 No, the big buzz today is all about Clint Eastwood's speech last night.  Apparently the political press was expecting an entertainer to do something other than, you know, entertain.  Did they expect a policy speech from the guy?  He's an actor!  One of my favorite quotes of the night came from Eastwood - "We all know Biden is the intellect of the Democratic party.  He's just kind of a grin with a body behind it." Priceless! I also liked, "Politicians are employees of ours.  And when somebody does not do the job, we got to let them go."  Exactly.  He certainly shook things up and his empty chair monologue most certainly wasn't a boring political speech.  The fact that liberals found it to be an unhinged rant isn't surprising.  After all, when isn't something coming out of a conservative's mouth an unhinged rant according to them?  An actor, playing a scene to an imaginary character?  Unheard of!!!1!1!  He must be losing his mind!!  But, then, that was a foregone conclusion anyway, when he signed up for the RNC instead of the DNC.  After all, if you're a conservative, you're either old, crazy, stupid or evil, right?

The entire convention had such a hopeful, forward-thinking vibe to it.  Sure, there were some shots at President Obama - this is, after all, a Republican convention.  Not only is it acceptable to bash the other side, it's sort of expected.  Which is why so many on the right were disappointed with Gov. Chris Christie's speech.  They had hoped for an Obama-bashing, in-your-face, "Jersey-style" rhetorical beat-down, and instead were treated to a kinder, gentler Christie who wanted to set the tone for the convention - this is who we are, this is what we believe, and this is what we can be once more.  His speech was excellent, just not what people were expecting.  And we know how the media just hate it when things don't go as they plan.  There is no doubt they were loaded for bear with him and ready to knock the "tone" of the convention.  Sike!

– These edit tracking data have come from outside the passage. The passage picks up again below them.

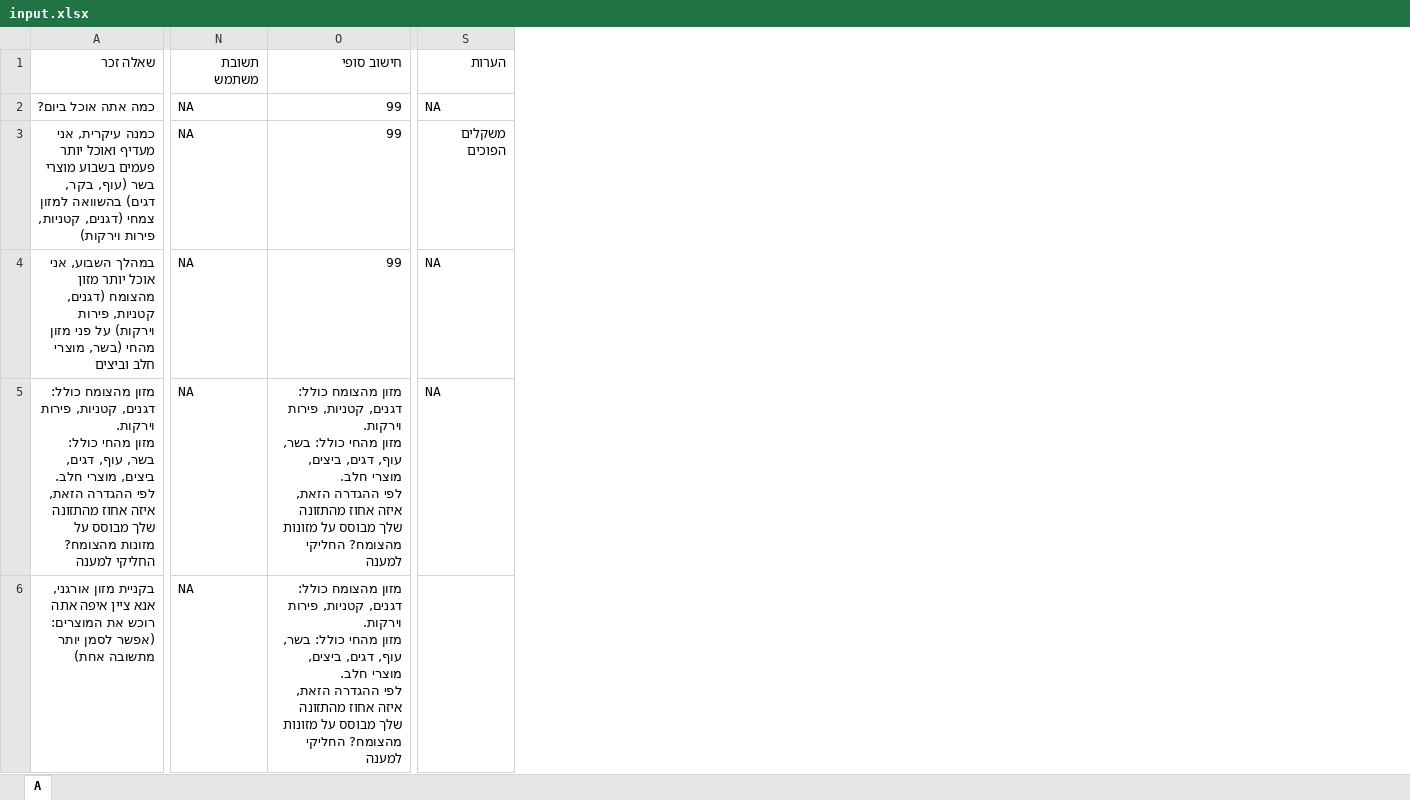
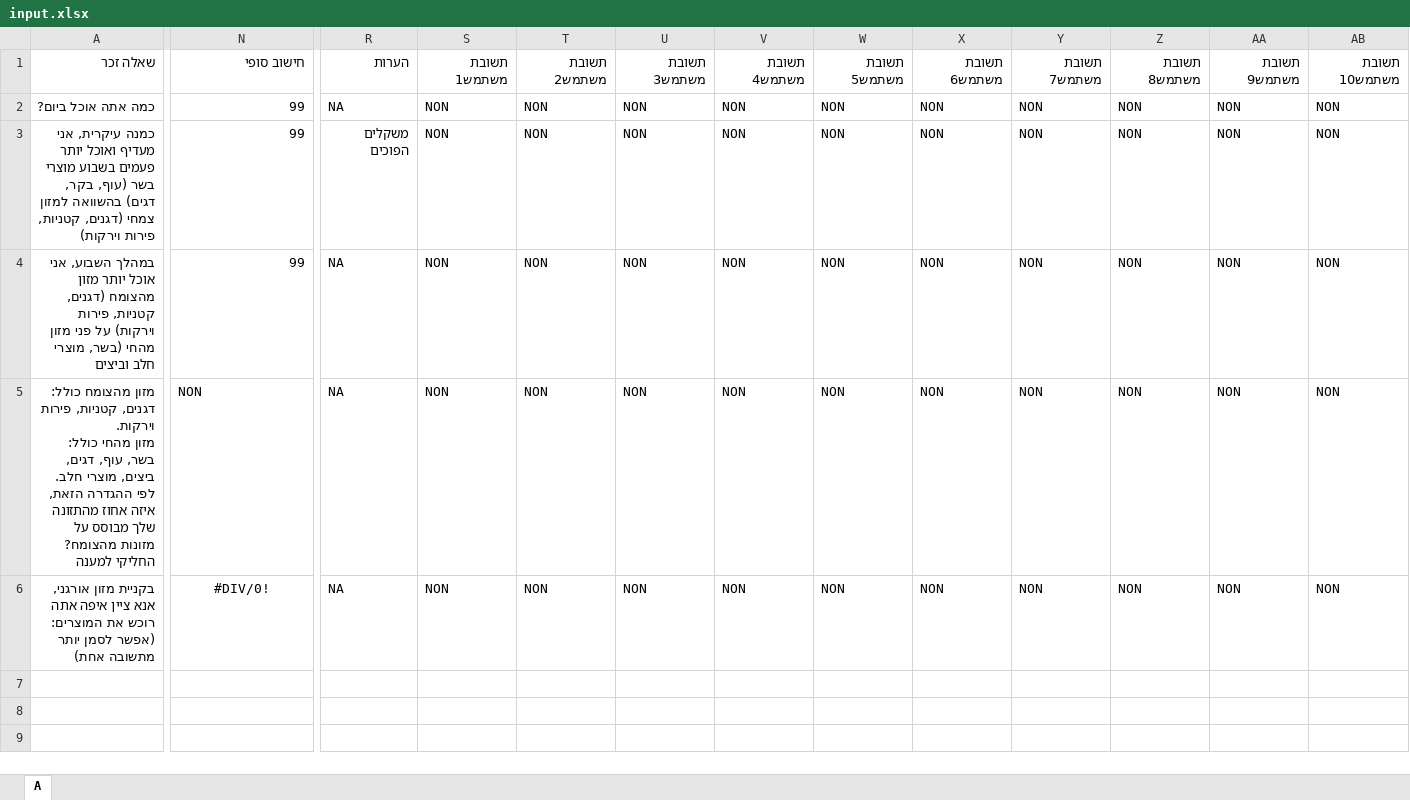
Before and after one commit to Avishay141/final_project, an Excel workbook: uploads/input.xlsx, sheet A, drawn as a sheet; only a part is shown, gaps mark what is left out; values as stored, in another font and other column widths than the file's, no borders; removed rows and columns are numbered as before the commit, all else as after; ↵ is a line break in a cell; the diff names each change by its address in the sheet, - before the commit and + after, or states it on an @@ line.

Commit message:
added writing of checkbox answers to excel

```diff
--- a/uploads/input.xlsx (sheet A)
+++ b/uploads/input.xlsx (sheet A)
-column N, rows 1-6: תשובת משתמש | NA | NA | NA | NA | NA
+column S, rows 1-6: תשובת משתמש1 | NON | NON | NON | NON | NON
+column T, rows 1-6: תשובת משתמש2 | NON | NON | NON | NON | NON
+column U, rows 1-6: תשובת משתמש3 | NON | NON | NON | NON | NON
+column V, rows 1-6: תשובת משתמש4 | NON | NON | NON | NON | NON
+column W, rows 1-6: תשובת משתמש5 | NON | NON | NON | NON | NON
+column X, rows 1-6: תשובת משתמש6 | NON | NON | NON | NON | NON
+column Y, rows 1-6: תשובת משתמש7 | NON | NON | NON | NON | NON
+column Z, rows 1-6: תשובת משתמש8 | NON | NON | NON | NON | NON
+column AA, rows 1-6: תשובת משתמש9 | NON | NON | NON | NON | NON
+column AB, rows 1-6: תשובת משתמש10 | NON | NON | NON | NON | NON
-N5: מזון מהצומח כולל: דגנים, קטניות, פירות וירקות. ↵ מזון מהחי כולל: בשר, עוף, דגים, ביצים, מוצרי חלב. ↵ לפי ההגדרה הזאת, איזה אחוז מהתזונה שלך מבוסס על מזונות מהצומח? החליקי למענה
+N5: NON
-N6: מזון מהצומח כולל: דגנים, קטניות, פירות וירקות. ↵ מזון מהחי כולל: בשר, עוף, דגים, ביצים, מוצרי חלב. ↵ לפי ההגדרה הזאת, איזה אחוז מהתזונה שלך מבוסס על מזונות מהצומח? החליקי למענה
+N6: #DIV/0!
-N6 alignment: right
+N6 alignment: center
-R6: (empty)
+R6: NA
```
Also changed, not shown: formulas that keep their value, 2 other files.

What struck me the most, however, was the overarching story for many of the professional speakers.  Many republican governors spoke over the course of the three days, and without fail, their stories chronicled their attempts to fix the mess their predecessors had left for them - some even having to work with opposition legislatures, much as President Obama has faced.  But where the federal government has ground to a standstill because the democrats' idea of "compromise" is for republicans to simply rubber stamp whatever expensive scheme they concoct next, the republican governors have actually worked with their legislatures and turned their states around instead of demagoguing them for political advancement.  It can be done.  Mitt Romney did it in Massachusetts, and he can do it again on a federal level.

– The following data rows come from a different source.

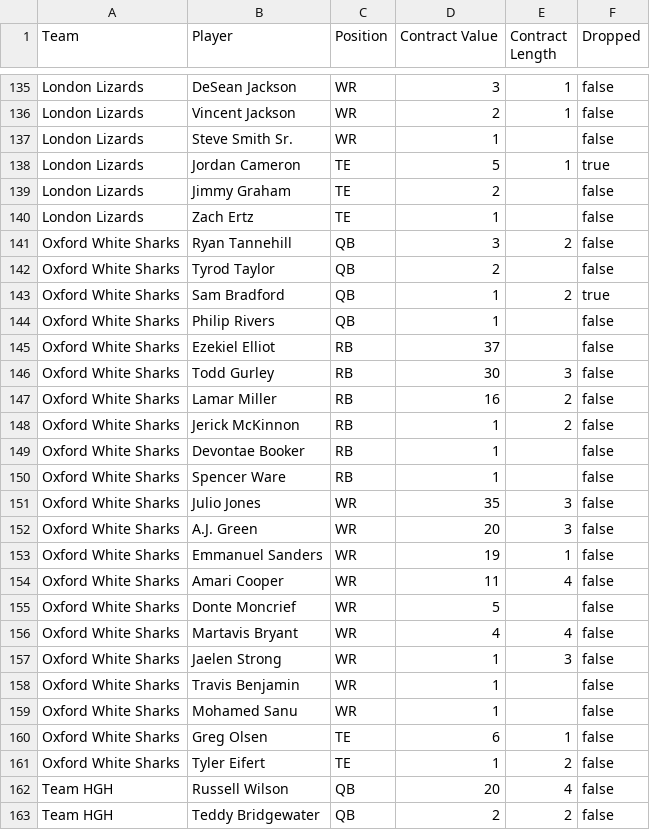
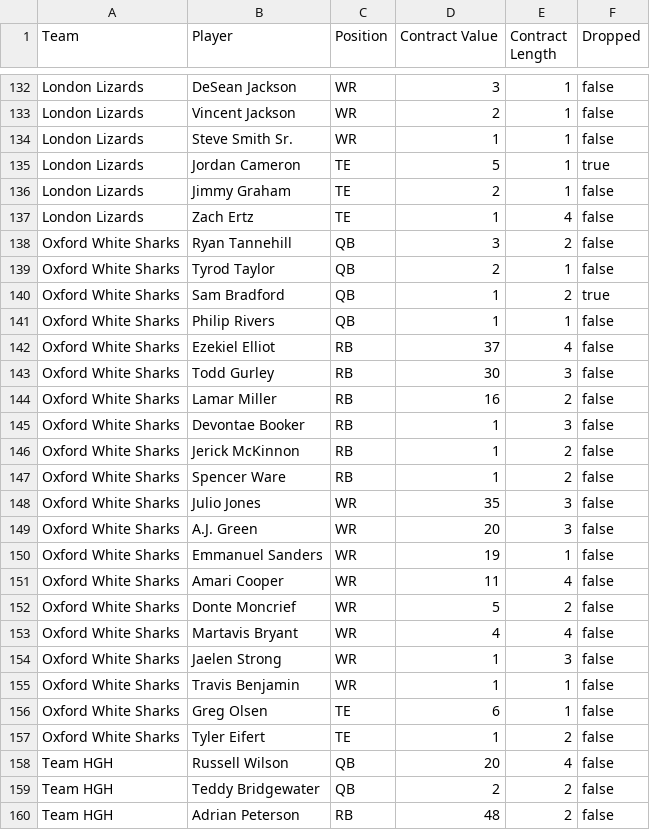
Before and after one commit to moyden/moyden.github.io, a CSV file: dynasty/data.csv, drawn as a sheet; only a part is shown, gaps mark what is left out; the shorter side is filled out with more unchanged rows; the diff covers the shown part only.

```diff
--- a/dynasty/data.csv
+++ b/dynasty/data.csv
@@ -136,16 +133,16 @@ London Lizards,DeSean Jackson,WR,3,1,false
 London Lizards,Vincent Jackson,WR,2,1,false
-London Lizards,Steve Smith Sr.,WR,1,,false
+London Lizards,Steve Smith Sr.,WR,1,1,false
 London Lizards,Jordan Cameron,TE,5,1,true
-London Lizards,Jimmy Graham,TE,2,,false
-London Lizards,Zach Ertz,TE,1,,false
+London Lizards,Jimmy Graham,TE,2,1,false
+London Lizards,Zach Ertz,TE,1,4,false
 Oxford White Sharks,Ryan Tannehill,QB,3,2,false
-Oxford White Sharks,Tyrod Taylor,QB,2,,false
+Oxford White Sharks,Tyrod Taylor,QB,2,1,false
 Oxford White Sharks,Sam Bradford,QB,1,2,true
-Oxford White Sharks,Philip Rivers,QB,1,,false
-Oxford White Sharks,Ezekiel Elliot,RB,37,,false
+Oxford White Sharks,Philip Rivers,QB,1,1,false
+Oxford White Sharks,Ezekiel Elliot,RB,37,4,false
 Oxford White Sharks,Todd Gurley,RB,30,3,false
 Oxford White Sharks,Lamar Miller,RB,16,2,false
+Oxford White Sharks,Devontae Booker,RB,1,3,false
 Oxford White Sharks,Jerick McKinnon,RB,1,2,false
-Oxford White Sharks,Devontae Booker,RB,1,,false
-Oxford White Sharks,Spencer Ware,RB,1,,false
+Oxford White Sharks,Spencer Ware,RB,1,2,false
 Oxford White Sharks,Julio Jones,WR,35,3,false
@@ -154,7 +151,6 @@ Oxford White Sharks,Emmanuel Sanders,WR,19,1,false
 Oxford White Sharks,Amari Cooper,WR,11,4,false
-Oxford White Sharks,Donte Moncrief,WR,5,,false
+Oxford White Sharks,Donte Moncrief,WR,5,2,false
 Oxford White Sharks,Martavis Bryant,WR,4,4,false
 Oxford White Sharks,Jaelen Strong,WR,1,3,false
-Oxford White Sharks,Travis Benjamin,WR,1,,false
-Oxford White Sharks,Mohamed Sanu,WR,1,,false
+Oxford White Sharks,Travis Benjamin,WR,1,1,false
 Oxford White Sharks,Greg Olsen,TE,6,1,false
```
Also changed, not shown: 4 added rows, 7 removed rows, 8 moved rows and 45 edited cells elsewhere in this file, 12 other files.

Romney's entire career seems to be a dress rehearsal for just this moment in history.  Bain Capital was all about trying to turn businesses around.  Sometimes they weren't successful, sometimes businesses had to close.  But their success record far outweighs their failures, and their ethics have never been questioned.  Well, until now, when it is politically expedient to try to demonize a decent, ethical businessman in an attempt to make the base politician he is running against look better by comparison.

There was a lot of controversy over Romney's departure from Bain, but little talk about the venture he left Bain to pursue.  Once again, he averted sure disaster and saved a failing enterprise and turned it into a triumph.  This time, the scandal-riddled disaster was the 2002 Utah Olympics.  He waded in and turned it around. 

That is what the man does.  He turns things around.  And if ever we needed someone to turn things around for us, it's now.  Perhaps it's the post-convention buzz, perhaps not, but my reservations about Romney - whom I had planned to vote for, but with my nose firmly held - have been assuaged.  I feel confident now, and my vote against Obama has become a vote, most enthusiastically, for Romney.

The spin from the convention has been brutally negative in the press.  From MSNBC's "Whites Only"
policy to the constant attempts to find racism and sexism where none exists, the neo-pravda media have shamed themselves over and over and over (and that's just covering the convention!).  No wonder no one takes them seriously anymore.  Even so, we still have an uphill climb. 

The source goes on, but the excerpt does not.